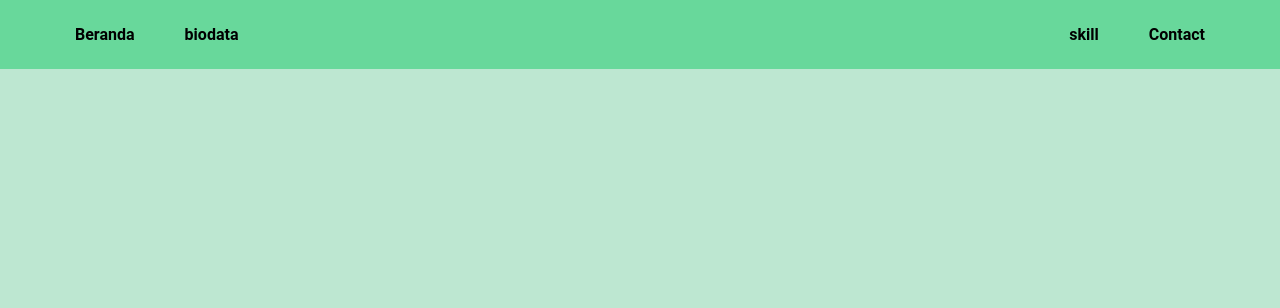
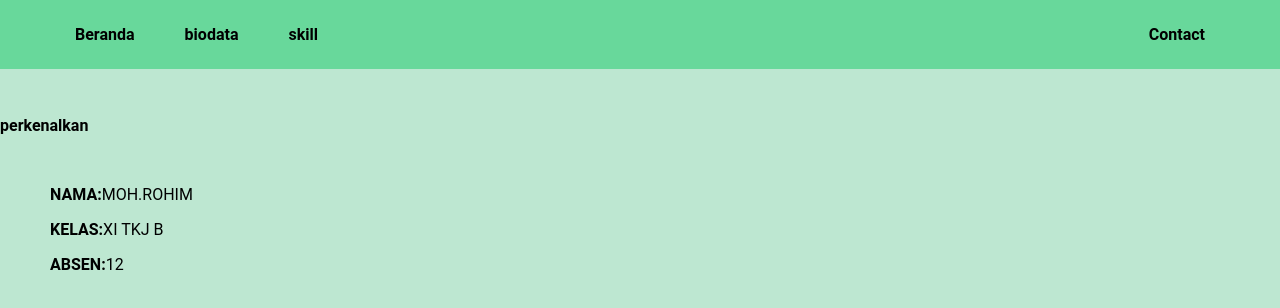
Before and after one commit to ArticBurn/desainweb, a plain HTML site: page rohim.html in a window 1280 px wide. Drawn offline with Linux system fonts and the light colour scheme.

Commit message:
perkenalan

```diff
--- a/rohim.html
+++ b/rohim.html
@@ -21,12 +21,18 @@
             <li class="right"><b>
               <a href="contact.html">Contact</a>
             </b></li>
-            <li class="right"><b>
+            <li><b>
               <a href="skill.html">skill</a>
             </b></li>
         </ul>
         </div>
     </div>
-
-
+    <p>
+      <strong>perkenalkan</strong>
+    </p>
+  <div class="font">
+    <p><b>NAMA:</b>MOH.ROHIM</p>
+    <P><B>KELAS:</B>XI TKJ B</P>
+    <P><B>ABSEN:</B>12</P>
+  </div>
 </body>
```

——

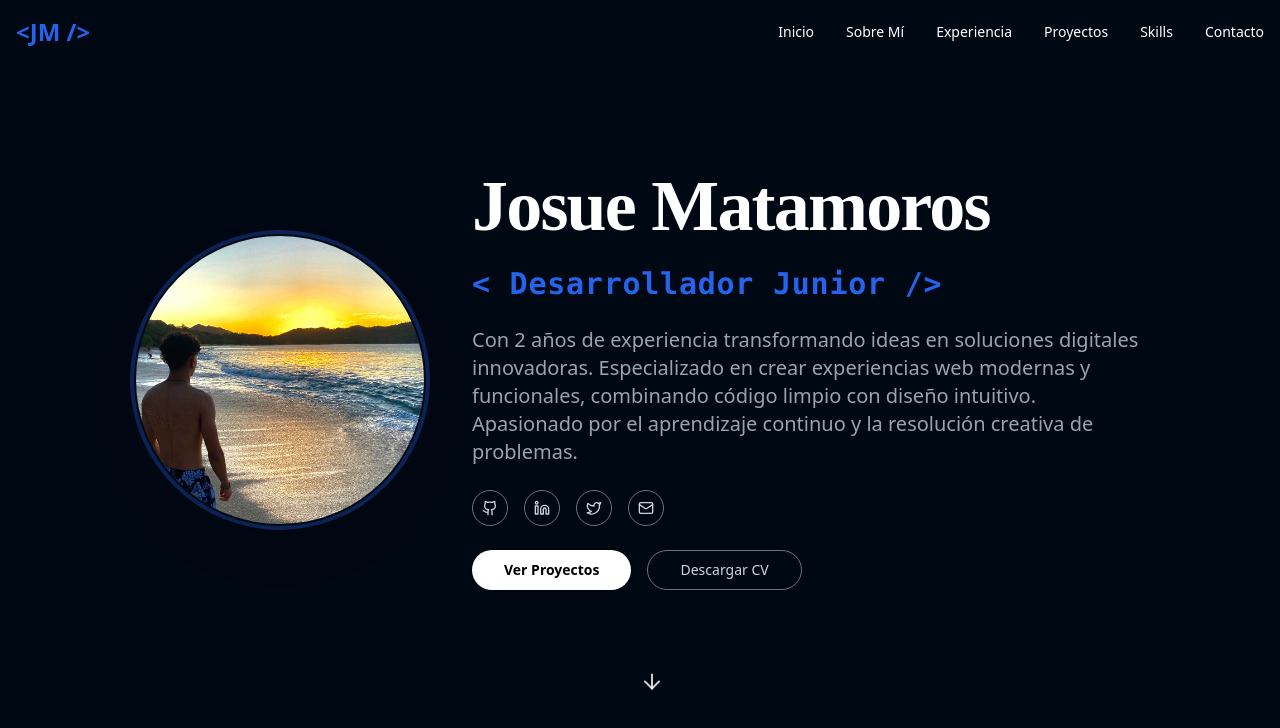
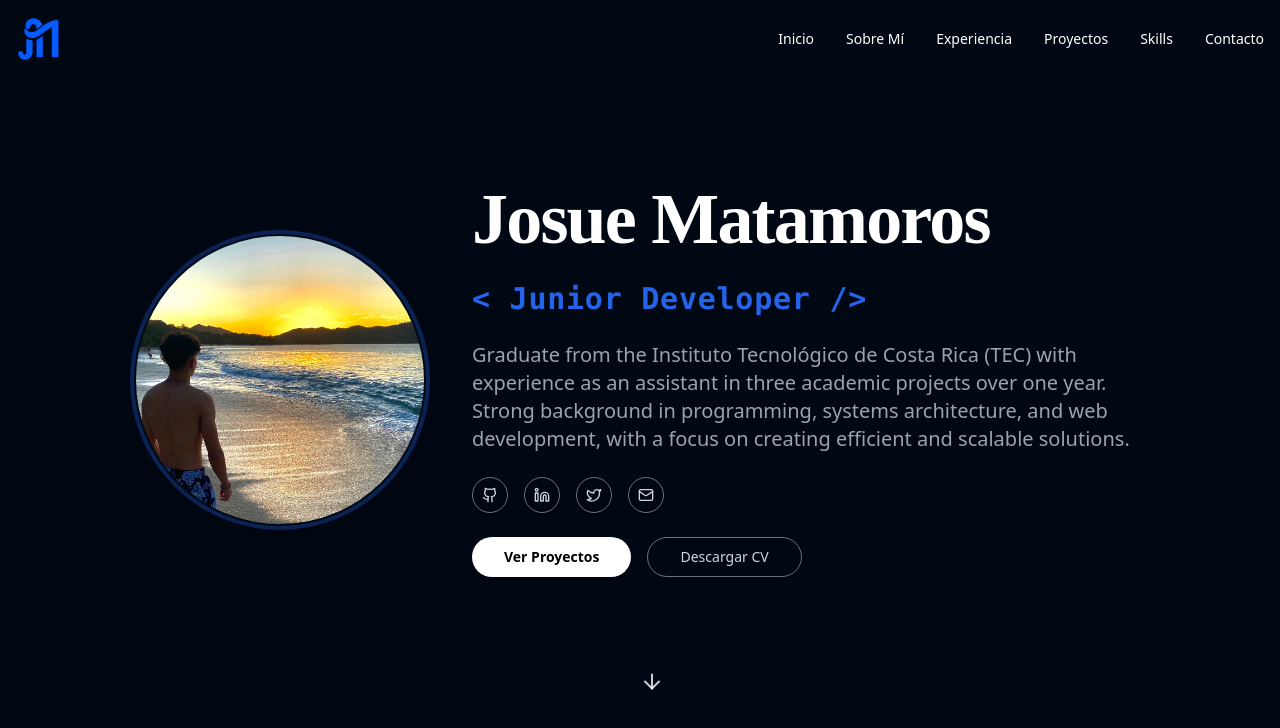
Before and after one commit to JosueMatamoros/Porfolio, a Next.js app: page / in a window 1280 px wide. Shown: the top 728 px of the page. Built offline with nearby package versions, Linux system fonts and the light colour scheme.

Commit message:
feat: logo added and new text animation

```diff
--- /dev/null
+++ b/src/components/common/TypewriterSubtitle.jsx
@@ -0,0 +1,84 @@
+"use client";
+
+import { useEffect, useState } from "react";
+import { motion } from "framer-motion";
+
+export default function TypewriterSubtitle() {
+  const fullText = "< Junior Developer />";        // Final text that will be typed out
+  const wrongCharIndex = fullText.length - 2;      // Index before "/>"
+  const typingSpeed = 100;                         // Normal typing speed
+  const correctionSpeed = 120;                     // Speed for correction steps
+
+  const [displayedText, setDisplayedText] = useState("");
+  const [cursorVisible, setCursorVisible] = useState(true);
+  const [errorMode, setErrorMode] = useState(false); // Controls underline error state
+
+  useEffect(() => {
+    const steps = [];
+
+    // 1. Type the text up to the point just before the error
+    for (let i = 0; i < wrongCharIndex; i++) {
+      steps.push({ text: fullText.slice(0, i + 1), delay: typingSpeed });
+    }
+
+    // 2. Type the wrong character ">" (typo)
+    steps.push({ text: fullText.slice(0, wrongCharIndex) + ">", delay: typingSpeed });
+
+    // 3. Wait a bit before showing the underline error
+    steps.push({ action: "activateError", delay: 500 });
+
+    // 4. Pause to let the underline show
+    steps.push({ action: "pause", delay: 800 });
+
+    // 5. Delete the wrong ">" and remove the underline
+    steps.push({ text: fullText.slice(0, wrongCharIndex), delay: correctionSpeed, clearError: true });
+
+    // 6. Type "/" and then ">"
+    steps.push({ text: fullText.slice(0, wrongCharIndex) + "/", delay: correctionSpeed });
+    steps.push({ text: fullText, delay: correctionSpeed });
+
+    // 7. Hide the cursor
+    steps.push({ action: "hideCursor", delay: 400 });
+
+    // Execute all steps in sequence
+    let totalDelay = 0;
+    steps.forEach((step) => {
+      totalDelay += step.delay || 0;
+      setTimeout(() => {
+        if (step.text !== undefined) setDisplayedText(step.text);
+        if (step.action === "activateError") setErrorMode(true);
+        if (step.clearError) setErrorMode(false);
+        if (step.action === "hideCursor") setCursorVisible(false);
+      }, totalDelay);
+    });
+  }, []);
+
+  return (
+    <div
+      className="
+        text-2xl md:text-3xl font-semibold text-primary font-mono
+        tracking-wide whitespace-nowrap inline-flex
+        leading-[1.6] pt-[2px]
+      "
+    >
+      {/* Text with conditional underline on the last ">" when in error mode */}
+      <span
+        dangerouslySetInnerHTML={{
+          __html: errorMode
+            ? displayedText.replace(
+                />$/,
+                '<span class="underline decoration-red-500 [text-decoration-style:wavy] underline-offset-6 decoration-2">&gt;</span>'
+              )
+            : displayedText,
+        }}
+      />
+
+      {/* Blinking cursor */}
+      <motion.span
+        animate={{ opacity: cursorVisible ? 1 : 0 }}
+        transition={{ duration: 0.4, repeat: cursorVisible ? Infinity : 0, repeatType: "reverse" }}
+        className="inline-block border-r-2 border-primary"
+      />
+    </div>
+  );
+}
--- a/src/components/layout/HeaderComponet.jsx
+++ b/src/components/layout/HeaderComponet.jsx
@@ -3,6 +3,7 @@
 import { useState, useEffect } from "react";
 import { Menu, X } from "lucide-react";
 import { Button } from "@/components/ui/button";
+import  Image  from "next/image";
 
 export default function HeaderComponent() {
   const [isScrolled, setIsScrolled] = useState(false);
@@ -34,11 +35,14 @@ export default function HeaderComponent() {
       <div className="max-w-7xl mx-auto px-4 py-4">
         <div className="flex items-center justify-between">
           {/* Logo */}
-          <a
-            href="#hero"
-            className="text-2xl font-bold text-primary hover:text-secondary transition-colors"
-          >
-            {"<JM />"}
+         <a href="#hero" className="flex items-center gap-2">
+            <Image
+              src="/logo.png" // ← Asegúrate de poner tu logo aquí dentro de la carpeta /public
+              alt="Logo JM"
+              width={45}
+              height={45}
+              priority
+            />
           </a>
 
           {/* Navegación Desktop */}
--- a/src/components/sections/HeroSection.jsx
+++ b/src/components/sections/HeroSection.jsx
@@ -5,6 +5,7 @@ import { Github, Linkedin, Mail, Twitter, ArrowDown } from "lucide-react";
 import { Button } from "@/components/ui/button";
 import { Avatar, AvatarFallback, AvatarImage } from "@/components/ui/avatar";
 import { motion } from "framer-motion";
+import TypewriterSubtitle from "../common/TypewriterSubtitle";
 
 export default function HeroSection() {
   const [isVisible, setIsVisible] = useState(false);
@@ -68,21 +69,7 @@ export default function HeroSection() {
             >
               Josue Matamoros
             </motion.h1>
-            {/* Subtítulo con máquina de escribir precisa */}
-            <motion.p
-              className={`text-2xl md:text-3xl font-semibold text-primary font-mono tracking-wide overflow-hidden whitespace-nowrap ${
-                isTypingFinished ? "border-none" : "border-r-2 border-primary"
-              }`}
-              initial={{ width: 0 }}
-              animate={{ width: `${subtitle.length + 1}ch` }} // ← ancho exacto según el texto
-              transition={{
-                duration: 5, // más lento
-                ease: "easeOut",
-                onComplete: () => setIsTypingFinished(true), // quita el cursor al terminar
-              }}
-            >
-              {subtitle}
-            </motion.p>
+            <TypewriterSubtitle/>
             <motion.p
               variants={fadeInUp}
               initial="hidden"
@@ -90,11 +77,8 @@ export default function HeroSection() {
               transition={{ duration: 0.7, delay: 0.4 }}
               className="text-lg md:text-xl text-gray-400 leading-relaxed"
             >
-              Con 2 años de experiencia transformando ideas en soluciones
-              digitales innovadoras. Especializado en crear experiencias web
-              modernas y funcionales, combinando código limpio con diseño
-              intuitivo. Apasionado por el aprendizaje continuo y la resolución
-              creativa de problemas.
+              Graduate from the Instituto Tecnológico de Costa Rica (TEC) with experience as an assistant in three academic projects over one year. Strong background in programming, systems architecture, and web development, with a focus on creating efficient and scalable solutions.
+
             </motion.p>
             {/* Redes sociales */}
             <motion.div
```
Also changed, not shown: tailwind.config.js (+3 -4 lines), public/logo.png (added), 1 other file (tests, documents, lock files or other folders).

——

▸ PROBLEM STATEMENT: Reproduce every line in the data that has the word "primary" in it.

▸ RESPONSE:
+        text-2xl md:text-3xl font-semibold text-primary font-mono
+        className="inline-block border-r-2 border-primary"
-            className="text-2xl font-bold text-primary hover:text-secondary transition-colors"
-              className={`text-2xl md:text-3xl font-semibold text-primary font-mono tracking-wide overflow-hidden whitespace-nowrap ${
-                isTypingFinished ? "border-none" : "border-r-2 border-primary"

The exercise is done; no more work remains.